After the 2012-13 school year, McNicholas raised the final exemption cutoff for seniors from an 85% to a 93%. The Class of 2017 lobbied to have the final exemption percentage reduced to a 90% as a senior privilege, but were denied. Director of Curriculum Dan Rosenbaum said not making the change wasn’t just an administration decision.
“When this year’s seniors were freshmen, it was the first year freshmen, sophomores, and juniors could be exempt from the final exam with at least a 93%. Before that change, only seniors could be exempt from a final exam. Not lowering the exemption cutoff from seniors back down wasn’t just the administration’s decision; the chairperson of each department was asked about the idea of change as well. We want to keep higher standards and let the change made in 2012 to play out a little longer,” Rosenbaum said.
After four long years of leadership, hard work, and dedication to McNicholas, the seniors deserve to have the final exemption cutoff lowered as a ‘senior privilege’. After senior year, they will have to take every exam in college no matter what their overall grade is. College is a tremendous amount of work and as a stress reliever, the seniors should be able to be exempt much easier than a 93%.
Math teacher Bill Losekamp wouldn’t have an issue if the cutoff were lower.
“I wouldn’t have a problem with it being lowered for seniors as a last reward. The seniors will need to be able to take big tests in college, but lowering it would be reasonable,” he said.

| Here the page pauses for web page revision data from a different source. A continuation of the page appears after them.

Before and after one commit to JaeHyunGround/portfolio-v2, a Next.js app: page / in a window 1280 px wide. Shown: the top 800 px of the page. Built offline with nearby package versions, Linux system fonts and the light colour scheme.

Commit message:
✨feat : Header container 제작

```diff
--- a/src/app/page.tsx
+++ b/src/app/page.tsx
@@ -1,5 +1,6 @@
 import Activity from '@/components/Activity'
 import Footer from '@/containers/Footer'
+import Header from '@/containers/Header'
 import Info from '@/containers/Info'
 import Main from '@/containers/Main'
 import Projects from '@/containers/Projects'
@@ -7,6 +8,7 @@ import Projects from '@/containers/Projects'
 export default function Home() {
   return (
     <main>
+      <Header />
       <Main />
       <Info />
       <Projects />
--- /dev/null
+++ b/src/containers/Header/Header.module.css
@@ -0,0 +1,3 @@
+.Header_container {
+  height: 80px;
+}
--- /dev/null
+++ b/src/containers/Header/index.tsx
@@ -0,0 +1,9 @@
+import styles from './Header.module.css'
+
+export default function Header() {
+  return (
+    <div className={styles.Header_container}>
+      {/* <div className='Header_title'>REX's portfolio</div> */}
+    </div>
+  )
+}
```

The seniors think the final exemption needs to be lowered for various reasons.
“I think that lowering the exam exemption grade is a really good thing for seniors. Senior year is stressful all in itself with picking colleges, working, sports, etc. I think it would be beneficial to lower it because students would work harder to become exempt. The 92.5 overall average discourages students because they think they cannot achieve it, but if it were to be lowered, they would actually try to get exempt,” senior Bridget Strotman said.

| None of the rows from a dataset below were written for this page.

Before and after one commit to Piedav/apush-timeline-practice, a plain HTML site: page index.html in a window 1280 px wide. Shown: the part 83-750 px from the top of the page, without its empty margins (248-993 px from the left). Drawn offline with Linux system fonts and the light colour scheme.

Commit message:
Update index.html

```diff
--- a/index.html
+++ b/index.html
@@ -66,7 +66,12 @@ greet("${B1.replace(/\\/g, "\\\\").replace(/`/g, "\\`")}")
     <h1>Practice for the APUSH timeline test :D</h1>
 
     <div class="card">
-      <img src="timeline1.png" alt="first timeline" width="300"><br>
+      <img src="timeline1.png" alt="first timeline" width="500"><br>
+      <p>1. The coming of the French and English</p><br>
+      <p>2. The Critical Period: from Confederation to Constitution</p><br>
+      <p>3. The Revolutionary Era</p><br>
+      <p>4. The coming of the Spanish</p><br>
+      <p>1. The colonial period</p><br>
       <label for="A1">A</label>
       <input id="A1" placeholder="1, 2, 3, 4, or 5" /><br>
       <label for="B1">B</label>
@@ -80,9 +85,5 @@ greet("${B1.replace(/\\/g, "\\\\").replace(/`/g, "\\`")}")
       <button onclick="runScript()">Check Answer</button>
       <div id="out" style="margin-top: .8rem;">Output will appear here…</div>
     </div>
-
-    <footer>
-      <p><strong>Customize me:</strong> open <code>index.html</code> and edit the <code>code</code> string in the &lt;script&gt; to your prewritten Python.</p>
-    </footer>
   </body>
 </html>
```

“I think lowering the final grade exemption is a good idea even though students with a perfect grade may be a bit upset that students who barely scraped by get the same privileges they do. I think an average between 80-90 is good enough to get exempt. It is an accomplishment to get 4/5 answers correct in a course of study before entering college,” senior Hunter Cole said.
If a change weren’t to be made for the Class of ’17, McNicholas should consider lowering the exemption grade for future seniors.

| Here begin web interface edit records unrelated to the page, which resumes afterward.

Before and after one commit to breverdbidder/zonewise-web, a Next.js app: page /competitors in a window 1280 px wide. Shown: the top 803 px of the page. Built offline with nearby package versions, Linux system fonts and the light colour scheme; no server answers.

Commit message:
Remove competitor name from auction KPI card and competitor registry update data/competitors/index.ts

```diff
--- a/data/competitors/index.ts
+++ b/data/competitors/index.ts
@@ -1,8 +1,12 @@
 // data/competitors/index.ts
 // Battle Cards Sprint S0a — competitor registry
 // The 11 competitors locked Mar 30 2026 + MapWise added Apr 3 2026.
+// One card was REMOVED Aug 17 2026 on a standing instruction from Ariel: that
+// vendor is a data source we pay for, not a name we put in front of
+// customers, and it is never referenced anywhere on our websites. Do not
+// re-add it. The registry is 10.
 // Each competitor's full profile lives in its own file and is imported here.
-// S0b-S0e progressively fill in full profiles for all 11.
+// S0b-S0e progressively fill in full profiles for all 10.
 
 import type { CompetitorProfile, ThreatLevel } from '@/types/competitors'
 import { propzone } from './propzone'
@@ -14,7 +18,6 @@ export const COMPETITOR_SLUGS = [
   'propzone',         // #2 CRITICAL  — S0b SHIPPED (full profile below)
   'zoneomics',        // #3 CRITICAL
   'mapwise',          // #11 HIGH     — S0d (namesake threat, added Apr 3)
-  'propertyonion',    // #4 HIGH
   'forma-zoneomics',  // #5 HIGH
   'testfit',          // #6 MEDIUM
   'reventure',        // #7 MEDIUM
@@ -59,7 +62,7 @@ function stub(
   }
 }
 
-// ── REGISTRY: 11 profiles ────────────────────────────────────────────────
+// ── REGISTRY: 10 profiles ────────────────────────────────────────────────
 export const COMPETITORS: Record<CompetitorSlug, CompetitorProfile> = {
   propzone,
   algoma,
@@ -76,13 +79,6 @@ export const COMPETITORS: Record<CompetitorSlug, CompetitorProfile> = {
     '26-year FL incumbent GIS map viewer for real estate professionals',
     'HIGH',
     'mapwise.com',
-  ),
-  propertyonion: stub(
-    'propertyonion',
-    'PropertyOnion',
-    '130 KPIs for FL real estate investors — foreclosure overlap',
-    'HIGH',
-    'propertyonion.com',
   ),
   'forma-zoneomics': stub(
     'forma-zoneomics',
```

One thought on “Seniors want final exemption grade lowered”
Why aren’t we discussing the fact that in a single-semester class, such as theology, a student can earn exemption from their second semester, but not the first. The semester exam in a first-semester theology course is technically the final. This is clearly not right in my opinion.
To give an example, for those who are not aware of this already, I was scheduled to study World Religions in the first semester, followed by Social Justice in the second. In Social Justice, if I average a 93% between my third and fourth quarters, I will be exempt from taking the final exam in that class. By contrast, I was required to take the final exam in World Religions. I scored 95% in both the first and second quarter, but the exam is still mandatory. If I were to take the exact same class in the second semester, I would be exempt from its exam. I can say with confidence that there is a problem here. I welcome any discussion on this point. I may be in my senior year, but I would love to talk with the school administration in regards to this.